*** Opening Available records ***
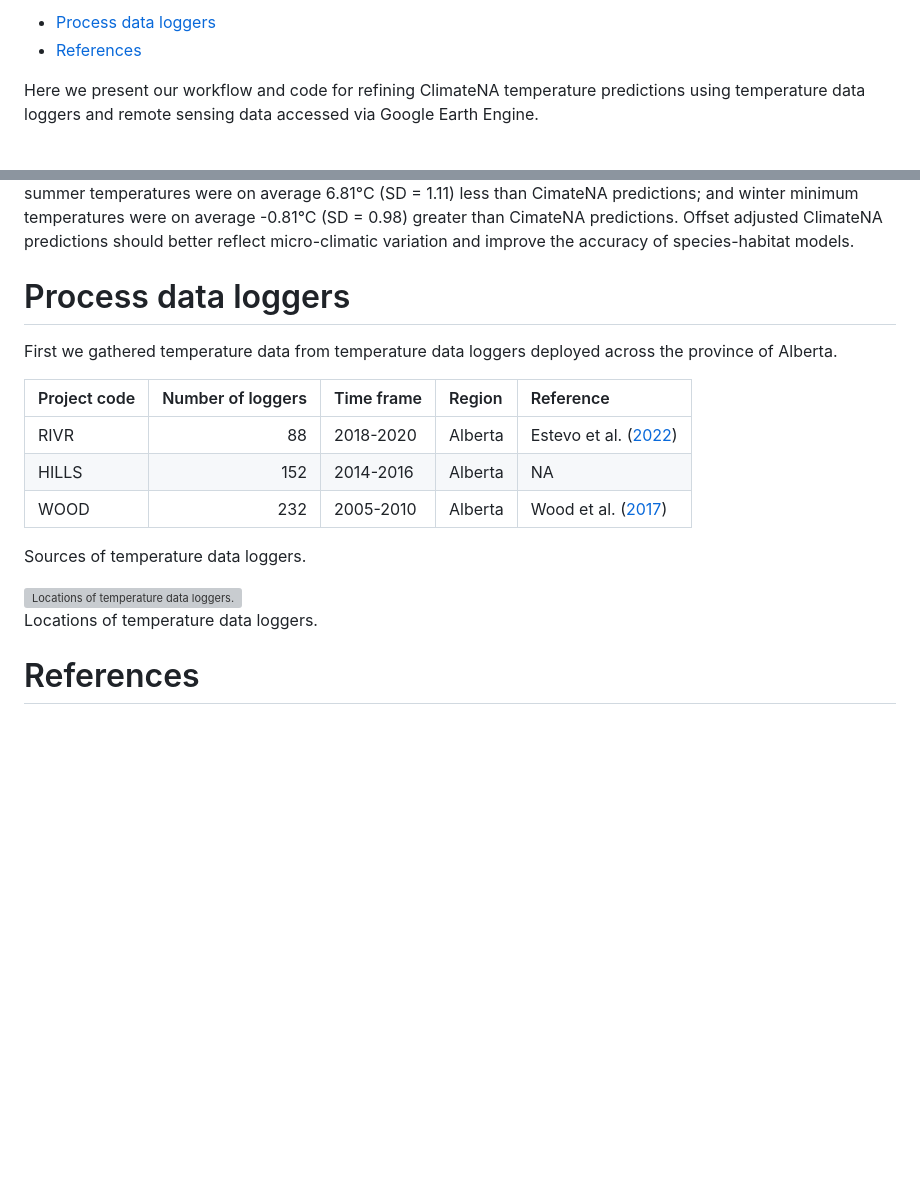
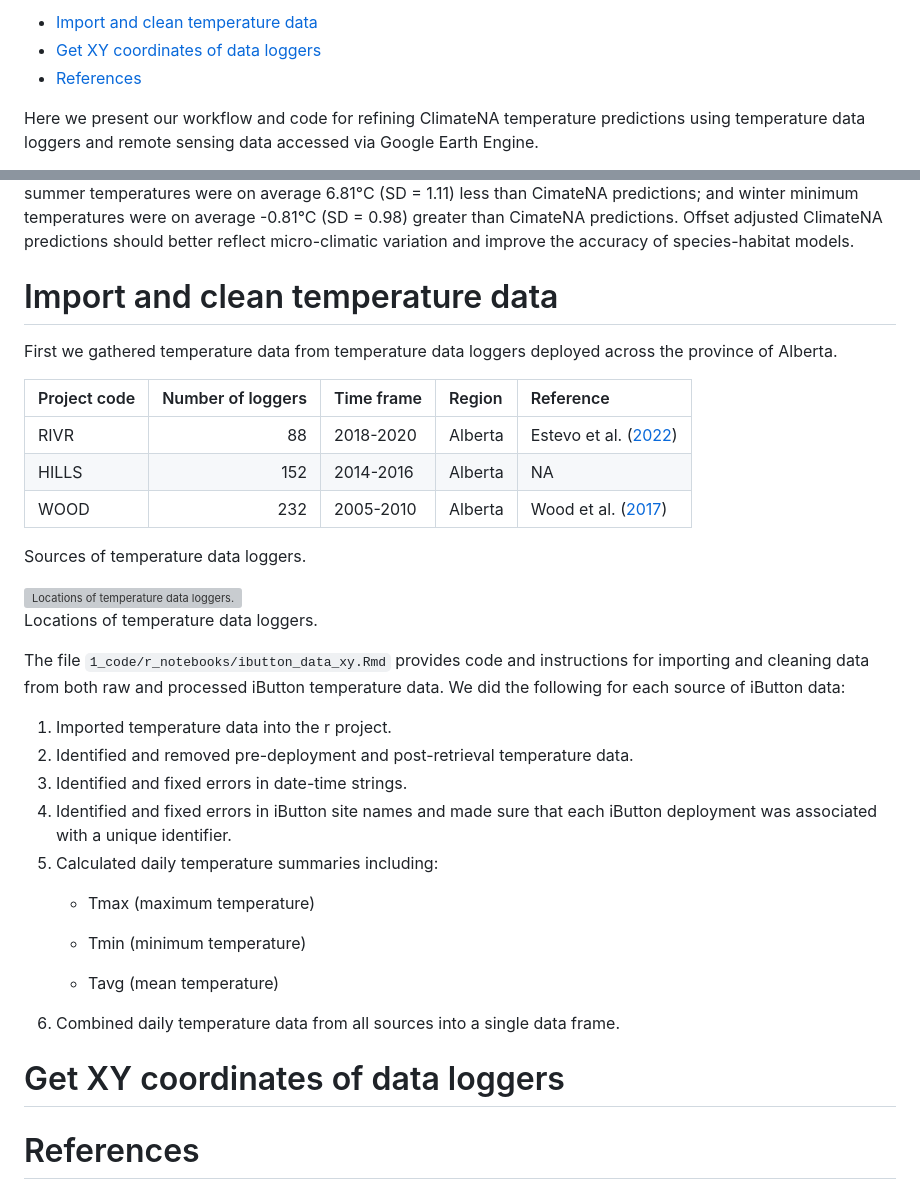
Before and after one commit to bgcasey/climate_downscaling, a Markdown page: README.md, 2 parts joined by grey strips. GitHub-like rendering; blank space fills up the shorter version; grey boxes are pictures that could not be loaded.

Commit message:
described steps of data import

```diff
--- a/README.md
+++ b/README.md
@@ -1,5 +1,9 @@
-- <a href="#process-data-loggers" id="toc-process-data-loggers">Process
-  data loggers</a>
+- <a href="#import-and-clean-temperature-data"
+  id="toc-import-and-clean-temperature-data">Import and clean temperature
+  data</a>
+- <a href="#get-xy-coordinates-of-data-loggers"
+  id="toc-get-xy-coordinates-of-data-loggers">Get XY coordinates of data
+  loggers</a>
 - <a href="#references" id="toc-references">References</a>
 
 Here we present our workflow and code for refining ClimateNA temperature
@@ -31,7 +35,7 @@ than CimateNA predictions. Offset adjusted ClimateNA predictions should
 better reflect micro-climatic variation and improve the accuracy of
 species-habitat models.
 
-# Process data loggers
+# Import and clean temperature data
 
 First we gathered temperature data from temperature data loggers
 deployed across the province of Alberta.
@@ -52,6 +56,28 @@ Locations of temperature data loggers.
 </p>
 
 </div>
+
+The file `1_code/r_notebooks/ibutton_data_xy.Rmd` provides code and
+instructions for importing and cleaning data from both raw and processed
+iButton temperature data. We did the following for each source of
+iButton data:
+
+1.  Imported temperature data into the r project.
+2.  Identified and removed pre-deployment and post-retrieval temperature
+    data.
+3.  Identified and fixed errors in date-time strings.
+4.  Identified and fixed errors in iButton site names and made sure that
+    each iButton deployment was associated with a unique identifier.
+5.  Calculated daily temperature summaries including:
+    - Tmax (maximum temperature)
+
+    - Tmin (minimum temperature)
+
+    - Tavg (mean temperature)
+6.  Combined daily temperature data from all sources into a single data
+    frame.
+
+# Get XY coordinates of data loggers
 
 # References
 
```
*** Closing Available records ***
**Aim of the task**
Please write every line above out exactly as given, except for any pictures.

**Result**
Before and after one commit to bgcasey/climate_downscaling, a Markdown page: README.md, 2 parts joined by grey strips. GitHub-like rendering; blank space fills up the shorter version; grey boxes are pictures that could not be loaded.

Commit message:
described steps of data import

```diff
--- a/README.md
+++ b/README.md
@@ -1,5 +1,9 @@
-- <a href="#process-data-loggers" id="toc-process-data-loggers">Process
-  data loggers</a>
+- <a href="#import-and-clean-temperature-data"
+  id="toc-import-and-clean-temperature-data">Import and clean temperature
+  data</a>
+- <a href="#get-xy-coordinates-of-data-loggers"
+  id="toc-get-xy-coordinates-of-data-loggers">Get XY coordinates of data
+  loggers</a>
 - <a href="#references" id="toc-references">References</a>
 
 Here we present our workflow and code for refining ClimateNA temperature
@@ -31,7 +35,7 @@ than CimateNA predictions. Offset adjusted ClimateNA predictions should
 better reflect micro-climatic variation and improve the accuracy of
 species-habitat models.
 
-# Process data loggers
+# Import and clean temperature data
 
 First we gathered temperature data from temperature data loggers
 deployed across the province of Alberta.
@@ -52,6 +56,28 @@ Locations of temperature data loggers.
 </p>
 
 </div>
+
+The file `1_code/r_notebooks/ibutton_data_xy.Rmd` provides code and
+instructions for importing and cleaning data from both raw and processed
+iButton temperature data. We did the following for each source of
+iButton data:
+
+1.  Imported temperature data into the r project.
+2.  Identified and removed pre-deployment and post-retrieval temperature
+    data.
+3.  Identified and fixed errors in date-time strings.
+4.  Identified and fixed errors in iButton site names and made sure that
+    each iButton deployment was associated with a unique identifier.
+5.  Calculated daily temperature summaries including:
+    - Tmax (maximum temperature)
+
+    - Tmin (minimum temperature)
+
+    - Tavg (mean temperature)
+6.  Combined daily temperature data from all sources into a single data
+    frame.
+
+# Get XY coordinates of data loggers
 
 # References
 
```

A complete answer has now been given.